This exercise calls for every line of the listing below that contains the word "ユーザー指示".

------------------------------------

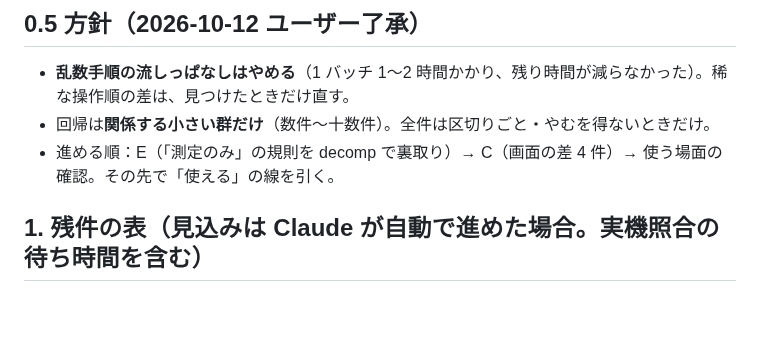
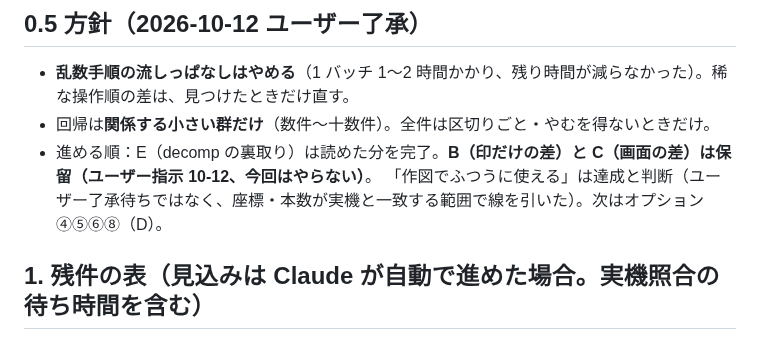
Before and after one commit to yomei-o/jwcad_dos_wasm, a Markdown page: nokori.md, the part around the change. GitHub-like rendering; blank space fills up the shorter version.

Commit message:
nokori.md: B・C は保留（ユーザー指示）

```diff
--- a/nokori.md
+++ b/nokori.md
@@ -19,7 +19,8 @@
 
 * **乱数手順の流しっぱなしはやめる**（1 バッチ 1〜2 時間かかり、残り時間が減らなかった）。稀な操作順の差は、見つけたときだけ直す。
 * 回帰は**関係する小さい群だけ**（数件〜十数件）。全件は区切りごと・やむを得ないときだけ。
-* 進める順：E（「測定のみ」の規則を decomp で裏取り）→ C（画面の差 4 件）→ 使う場面の確認。その先で「使える」の線を引く。
+* 進める順：E（decomp の裏取り）は読めた分を完了。**B（印だけの差）と C（画面の差）は保留（ユーザー指示 10-12、今回はやらない）**。
+  「作図でふつうに使える」は達成と判断（ユーザー了承待ちではなく、座標・本数が実機と一致する範囲で線を引いた）。次はオプション ④⑤⑥⑧（D）。
 
 ## 1. 残件の表（見込みは Claude が自動で進めた場合。実機照合の待ち時間を含む）
 
```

------------------------------------

TASK ANSWER:
nokori.md: B・C は保留（ユーザー指示）
+* 進める順：E（decomp の裏取り）は読めた分を完了。**B（印だけの差）と C（画面の差）は保留（ユーザー指示 10-12、今回はやらない）**。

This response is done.